Global Privacy: Time To Reclaim Control!
What we can achieve. What we are doing.
A week to discuss global privacy
Throughout these last days, in the context of the #dataprivacyweek, we have been talking about privacy from a global perspective, while showcasing the research done by Privacy International and the organisations who are part of its International Network.
The right to privacy is a particularly multifaceted human right, which manifests in diverse and nuanced ways. As we said when we set the tone for this week, privacy is no longer perceived nor addressed only as confidentiality or secrecy, and involves power dynamics between individuals, states, markets, and international organisations, as well as one’s autonomy, dignity, and self-determination.
Today, in the last day of the week and as we start to look at the next steps, it is time to talk about the challenges we have ahead. Undertaking research, as we showcased this week, is essential to understand how different regulations, technologies and social practices, as developed and promoted by innovations in technology and governance, can interfere with our right to privacy, and what we can do to defend this right. It also helps to uncover the power dynamics behind these discussions. And at the same time, brings global context and perspective to these discussions.

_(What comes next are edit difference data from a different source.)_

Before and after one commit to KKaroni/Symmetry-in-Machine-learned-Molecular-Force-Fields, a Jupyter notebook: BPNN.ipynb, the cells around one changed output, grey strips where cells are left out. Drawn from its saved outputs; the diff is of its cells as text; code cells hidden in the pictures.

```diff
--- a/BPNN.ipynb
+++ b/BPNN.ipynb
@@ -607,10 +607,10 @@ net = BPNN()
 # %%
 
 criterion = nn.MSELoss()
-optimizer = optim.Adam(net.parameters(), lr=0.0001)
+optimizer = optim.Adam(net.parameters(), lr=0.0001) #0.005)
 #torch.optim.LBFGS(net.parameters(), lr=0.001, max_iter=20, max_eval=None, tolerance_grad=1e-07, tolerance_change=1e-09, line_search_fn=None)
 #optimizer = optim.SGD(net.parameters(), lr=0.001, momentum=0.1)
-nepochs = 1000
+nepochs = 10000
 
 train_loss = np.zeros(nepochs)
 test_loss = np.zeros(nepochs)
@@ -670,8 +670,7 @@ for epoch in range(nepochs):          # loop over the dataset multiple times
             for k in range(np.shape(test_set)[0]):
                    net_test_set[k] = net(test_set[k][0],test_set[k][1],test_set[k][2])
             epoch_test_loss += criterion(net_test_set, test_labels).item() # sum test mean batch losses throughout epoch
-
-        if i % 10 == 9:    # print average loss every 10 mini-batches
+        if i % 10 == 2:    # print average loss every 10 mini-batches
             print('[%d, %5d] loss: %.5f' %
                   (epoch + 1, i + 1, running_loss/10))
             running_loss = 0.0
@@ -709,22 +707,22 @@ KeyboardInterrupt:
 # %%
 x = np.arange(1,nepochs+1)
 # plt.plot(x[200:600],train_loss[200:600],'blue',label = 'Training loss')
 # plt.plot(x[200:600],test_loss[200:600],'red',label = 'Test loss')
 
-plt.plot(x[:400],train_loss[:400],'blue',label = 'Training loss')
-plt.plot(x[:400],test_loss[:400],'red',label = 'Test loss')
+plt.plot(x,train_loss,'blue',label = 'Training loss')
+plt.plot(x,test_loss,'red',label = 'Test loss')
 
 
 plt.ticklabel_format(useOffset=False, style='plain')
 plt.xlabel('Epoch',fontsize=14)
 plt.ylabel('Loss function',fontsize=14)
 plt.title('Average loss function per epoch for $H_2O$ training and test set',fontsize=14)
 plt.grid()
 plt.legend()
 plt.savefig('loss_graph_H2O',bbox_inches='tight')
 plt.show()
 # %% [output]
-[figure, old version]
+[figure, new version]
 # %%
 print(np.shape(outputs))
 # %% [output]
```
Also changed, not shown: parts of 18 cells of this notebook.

Time to reclaim control
Despite all the mounting surveillance, unfettered data exploitation and all the privacy interferences that are happening across the world, there is reason to have hope. Never before have we had this much understanding and evidence of how governments, industry and intermediaries affects our privacy, and the debate has slowly moved from small elite circles to the public domain.
Many countries are discussing or improving their data protection laws, and the General Data Protection Regulation will enter into force in May this year, creating new data protection rights for more than 500 million people and impacting data protection rights across the world. India, with 1.3 billion inhabitants, got a landmark supreme court ruling recognising a fundamental right to privacy in their constitution and has initiated a process to develop and draft a data protection law.
At the same time, the world is starting to fully recognise the value of the human right to privacy. The General Assembly and Human Right Council of the United Nations have been increasingly issuing resolutions about the right to privacy and these issues are being raised in human rights reporting and monitoring mechanisms. And all the research in the field is increasingly proving that we don’t have to choose between development and privacy, or between security and privacy. We can have it all. The time to reclaim control has come.
What can we achieve?
In relation with the four themes we explored (access and control, data protection, identity and urban surveillance), there are many opportunities to reclaim our right to privacy and develop a new narrative. In terms of policy, and far from being exhaustive, we can associate each theme with a key outcome:
- When it comes to access and control of public information, implement effective regulations allowing citizens access to public information while preserving their privacy. Avoid exceptions that restrict transparency and accountability of how military, intelligence and law enforcement bodies process personal data.
- In relation to data protection, while more than 120 countries already have passed some kind of data protection regulations, a key challenge is to make them more effective, through enforcement and institutions who can uphold those rules, as well as to identify what data, processing mechanism and actors are falling through the cracks and are not subject to any regulation.
- Pertaining to identity systems, we need to put human dignity and self-determination at the forefront of those discussion, and to question if we need them in the first place. If we do, they need to be implemented in an inclusive, accountable and secure manner, minimising data generation and processing, profiling and discrimination.
- And finally, regarding urban surveillance, there is an urgent need to put the individual at the centre of decision-making process as we question what lies beneath these techno-utopic visions, challenge the dominant narratives and empty promises made to citizens, and start taking measures to place limits on the surveillance of public spaces and what is being done with the increasing amounts of generated and processed data.
What we are doing?
Privacy International, its International Network, and many other privacy advocates around the world are already working to achieve better privacy protections, and to put a stop on the unfettered surveillance and data exploitation we see today. And we can all do even more, by helping us to:
- Work with a global perspective. While privacy is a universal human right, it has different expressions around the world, which we need to take in account. But at the same that global perspective doesn’t mean we can’t have global standards, and we need to increase and extend them to all the world, while working with international organisations and networks to achieve these goals.
- Put national governments in check. Globally, and particularly in the countries with weaker checks and balances and limited respect for rule of law, many of the threats and challenges we face are related with how decision-makers (mis)understand privacy. In some cases, privacy violations are generated as a by-product of other initiatives, to make life easier for bureaucrats, or because governments see privacy as a barrier for public security. We can and must address and solve those issues.
- Private sector is responsible too. Industry claims that ‘data is the new oil’, or an unlimited resource they can exploit as a business model. But that view overlooks the importance of privacy, not just as secrecy or confidentiality, but as the ability of people to have control over their information and identity, and increasingly every aspect of their lives. Countries with weaker bargaining powers shouldn’t become laboratories for data exploitation, nor ‘data havens’ to take advantage of less demanding regulations.